The processing of the otoacoustic emission responses provides a valuable and powerful tool to study the effects on the forward and backward sound propagation, from the external ear to the cochlea. Any obstacles in the sound transmission result in an alteration of the recorded otoacoustic emission responses. Within this context, any factor influencing the sound propagation to the cochlea can be monitored successfully.

        Although the standard emission protocols refer mostly to effects within the auditory periphery, new emission protocols can provide information on the status of the efferent system identifying possible hearing complications in the central nervous system.
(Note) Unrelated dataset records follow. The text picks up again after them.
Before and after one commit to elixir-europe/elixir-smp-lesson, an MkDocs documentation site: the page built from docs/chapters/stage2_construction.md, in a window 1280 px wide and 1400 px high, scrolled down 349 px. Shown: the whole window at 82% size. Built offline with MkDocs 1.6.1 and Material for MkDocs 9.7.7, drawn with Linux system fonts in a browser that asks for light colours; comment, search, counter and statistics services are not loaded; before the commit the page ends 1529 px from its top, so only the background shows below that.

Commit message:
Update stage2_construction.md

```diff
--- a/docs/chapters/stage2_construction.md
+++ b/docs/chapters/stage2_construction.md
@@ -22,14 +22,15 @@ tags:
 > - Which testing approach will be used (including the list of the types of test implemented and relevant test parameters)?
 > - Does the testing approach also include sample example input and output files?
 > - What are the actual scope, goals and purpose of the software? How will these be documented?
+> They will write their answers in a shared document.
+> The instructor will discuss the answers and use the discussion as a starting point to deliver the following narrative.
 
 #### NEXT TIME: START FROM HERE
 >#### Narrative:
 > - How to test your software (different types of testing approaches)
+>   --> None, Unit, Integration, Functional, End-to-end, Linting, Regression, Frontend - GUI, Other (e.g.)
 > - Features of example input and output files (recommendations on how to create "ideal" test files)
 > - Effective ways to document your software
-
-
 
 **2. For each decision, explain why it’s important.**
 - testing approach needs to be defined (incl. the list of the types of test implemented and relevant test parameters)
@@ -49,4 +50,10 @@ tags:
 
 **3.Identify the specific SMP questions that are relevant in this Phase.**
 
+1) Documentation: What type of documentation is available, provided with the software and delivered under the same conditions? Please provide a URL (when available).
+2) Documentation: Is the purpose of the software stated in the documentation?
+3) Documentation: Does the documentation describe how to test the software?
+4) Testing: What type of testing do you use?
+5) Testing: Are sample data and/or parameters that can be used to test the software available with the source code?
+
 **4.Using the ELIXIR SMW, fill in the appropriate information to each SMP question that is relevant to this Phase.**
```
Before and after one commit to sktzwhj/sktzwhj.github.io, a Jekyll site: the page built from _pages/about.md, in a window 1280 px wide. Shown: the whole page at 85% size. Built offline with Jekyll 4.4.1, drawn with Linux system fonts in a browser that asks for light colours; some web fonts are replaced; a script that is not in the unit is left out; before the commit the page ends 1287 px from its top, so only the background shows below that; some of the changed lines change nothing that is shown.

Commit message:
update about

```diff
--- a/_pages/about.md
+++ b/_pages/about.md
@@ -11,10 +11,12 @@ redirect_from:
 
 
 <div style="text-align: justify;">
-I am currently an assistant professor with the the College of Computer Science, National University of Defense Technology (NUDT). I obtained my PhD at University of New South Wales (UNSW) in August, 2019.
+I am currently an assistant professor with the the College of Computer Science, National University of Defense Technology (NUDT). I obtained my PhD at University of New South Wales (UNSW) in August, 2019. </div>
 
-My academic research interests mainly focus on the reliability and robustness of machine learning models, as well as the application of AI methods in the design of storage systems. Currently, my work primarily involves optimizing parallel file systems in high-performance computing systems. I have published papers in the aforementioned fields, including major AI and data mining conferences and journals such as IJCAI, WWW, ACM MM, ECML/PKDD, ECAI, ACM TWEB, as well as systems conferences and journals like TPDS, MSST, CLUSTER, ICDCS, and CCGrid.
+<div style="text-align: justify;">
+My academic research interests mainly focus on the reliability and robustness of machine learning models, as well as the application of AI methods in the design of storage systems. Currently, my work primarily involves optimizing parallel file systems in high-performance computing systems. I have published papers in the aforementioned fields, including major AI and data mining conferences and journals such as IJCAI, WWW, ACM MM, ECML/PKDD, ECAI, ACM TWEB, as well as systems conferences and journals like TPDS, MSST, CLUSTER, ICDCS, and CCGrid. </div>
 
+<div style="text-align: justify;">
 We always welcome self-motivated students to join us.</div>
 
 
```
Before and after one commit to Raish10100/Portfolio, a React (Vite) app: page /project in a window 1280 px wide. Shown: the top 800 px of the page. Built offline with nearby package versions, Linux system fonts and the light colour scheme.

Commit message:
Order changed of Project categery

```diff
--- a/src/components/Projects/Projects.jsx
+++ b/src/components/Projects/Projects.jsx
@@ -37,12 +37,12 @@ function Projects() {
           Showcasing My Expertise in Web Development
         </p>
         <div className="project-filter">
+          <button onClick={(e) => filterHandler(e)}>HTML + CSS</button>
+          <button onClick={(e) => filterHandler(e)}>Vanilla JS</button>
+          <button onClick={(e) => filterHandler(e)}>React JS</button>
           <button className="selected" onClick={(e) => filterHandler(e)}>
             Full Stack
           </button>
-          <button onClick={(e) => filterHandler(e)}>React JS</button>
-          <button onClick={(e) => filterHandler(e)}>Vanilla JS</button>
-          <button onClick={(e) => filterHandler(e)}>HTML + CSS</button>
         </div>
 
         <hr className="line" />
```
Verification of the latter is derived by the information obtained from recordings of evoked auditory potentials, which monitor the course of the sound stimuli from the external ear up to the brainstem.